Similarly, the Council of Public Liberal Arts Colleges (COPLAC) successfully strives to advance “high quality public liberal arts education in a student centered environment.” And other consortia such as the New American Colleges and Universities emphasize quality, in NACU’s case “to improve the quality and effectiveness of teaching and learning” by integrating liberal arts, professional studies, and civic responsibility. If space allowed, I could go on to list the dozens of consortia and individual institutions, private and public, that truly place quality, rather than efficiency, at the top of their priority list.
This means that as a whole, we are poised and ready to be part of the solution. Please join me in a public dialogue that teases out the values that drive our work and the “how” behind our positive outcomes.
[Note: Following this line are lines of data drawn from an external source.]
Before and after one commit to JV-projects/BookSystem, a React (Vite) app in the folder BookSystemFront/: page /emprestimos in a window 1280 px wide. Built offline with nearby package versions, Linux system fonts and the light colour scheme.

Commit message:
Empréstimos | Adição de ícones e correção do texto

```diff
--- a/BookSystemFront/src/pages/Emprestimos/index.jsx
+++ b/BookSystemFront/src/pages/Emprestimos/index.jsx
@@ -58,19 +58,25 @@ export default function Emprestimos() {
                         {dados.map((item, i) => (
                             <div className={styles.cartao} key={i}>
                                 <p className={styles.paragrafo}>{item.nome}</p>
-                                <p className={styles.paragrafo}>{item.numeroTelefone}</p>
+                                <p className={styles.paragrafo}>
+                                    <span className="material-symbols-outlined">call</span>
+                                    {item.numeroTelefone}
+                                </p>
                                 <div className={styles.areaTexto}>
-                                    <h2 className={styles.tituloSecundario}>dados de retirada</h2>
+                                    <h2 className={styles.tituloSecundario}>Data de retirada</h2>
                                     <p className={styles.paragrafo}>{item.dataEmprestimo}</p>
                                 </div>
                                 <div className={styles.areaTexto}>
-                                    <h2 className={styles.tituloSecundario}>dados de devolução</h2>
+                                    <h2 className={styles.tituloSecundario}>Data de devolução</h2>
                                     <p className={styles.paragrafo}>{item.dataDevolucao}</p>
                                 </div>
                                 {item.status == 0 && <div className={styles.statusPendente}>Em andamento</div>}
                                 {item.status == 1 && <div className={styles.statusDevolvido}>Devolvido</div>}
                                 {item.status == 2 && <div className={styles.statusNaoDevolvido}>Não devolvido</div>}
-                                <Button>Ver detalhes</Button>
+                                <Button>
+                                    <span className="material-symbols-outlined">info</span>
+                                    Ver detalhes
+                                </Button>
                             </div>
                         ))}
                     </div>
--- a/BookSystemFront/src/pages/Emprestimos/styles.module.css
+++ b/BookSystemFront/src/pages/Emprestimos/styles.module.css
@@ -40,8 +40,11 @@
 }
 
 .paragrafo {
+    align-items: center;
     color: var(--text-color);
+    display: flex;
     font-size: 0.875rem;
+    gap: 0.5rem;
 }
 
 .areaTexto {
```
In this way, we refocus the national conversation on “quality” and call ourselves and others to engage in access initiatives and ongoing quality improvement in American higher education.
Recognizing quality in a rigorous way requires that we interrogate curricula and institutions with the right questions. I believe that there are three essential questions for all institutions to ask and answer:
- Does the content of the curriculum address 21st Century benchmarks for essential student learning outcomes?
- Are the students inspired to take advantage of those quality offerings as they matriculate?
- Does learning actually accrue, as a result of that student engagement?
What do you think? How are these questions useful? Do the questions apply to a broad range of institutional types? What am I missing? What are your thoughts?
About This Blog
We need a national conversation about what it means to say that every US citizen -- regardless of demographic category -- should have access to quality higher education. Access involves readiness, opportunity, and support. Quality involves essential content, challenge, and engagement. This conversation is the place where access and quality intersect.
Join us as we probe the relationship between quality higher education and issues of affordability, globalization, civic engagement, and practical relevance.
When we do great things for education, we realize the great things education can do for our students, our cities, our country, and our world.
- Academic integrity (1)
- Access (6)
- Civic Engagement (2)
- College Completion (6)
- Core Curriculum (2)
- Diversity (2)
- Essential Learning Outcomes (9)
- Graduation (2)
- International Education (1)
- Leadership (2)
- Performance-based funding (1)
- Quality Higher Education (13)
- Service Learning (3)
- Teacher Preparation (1)
- Uncategorized (4)
- value of liberal arts education (1)
- workforce development (1)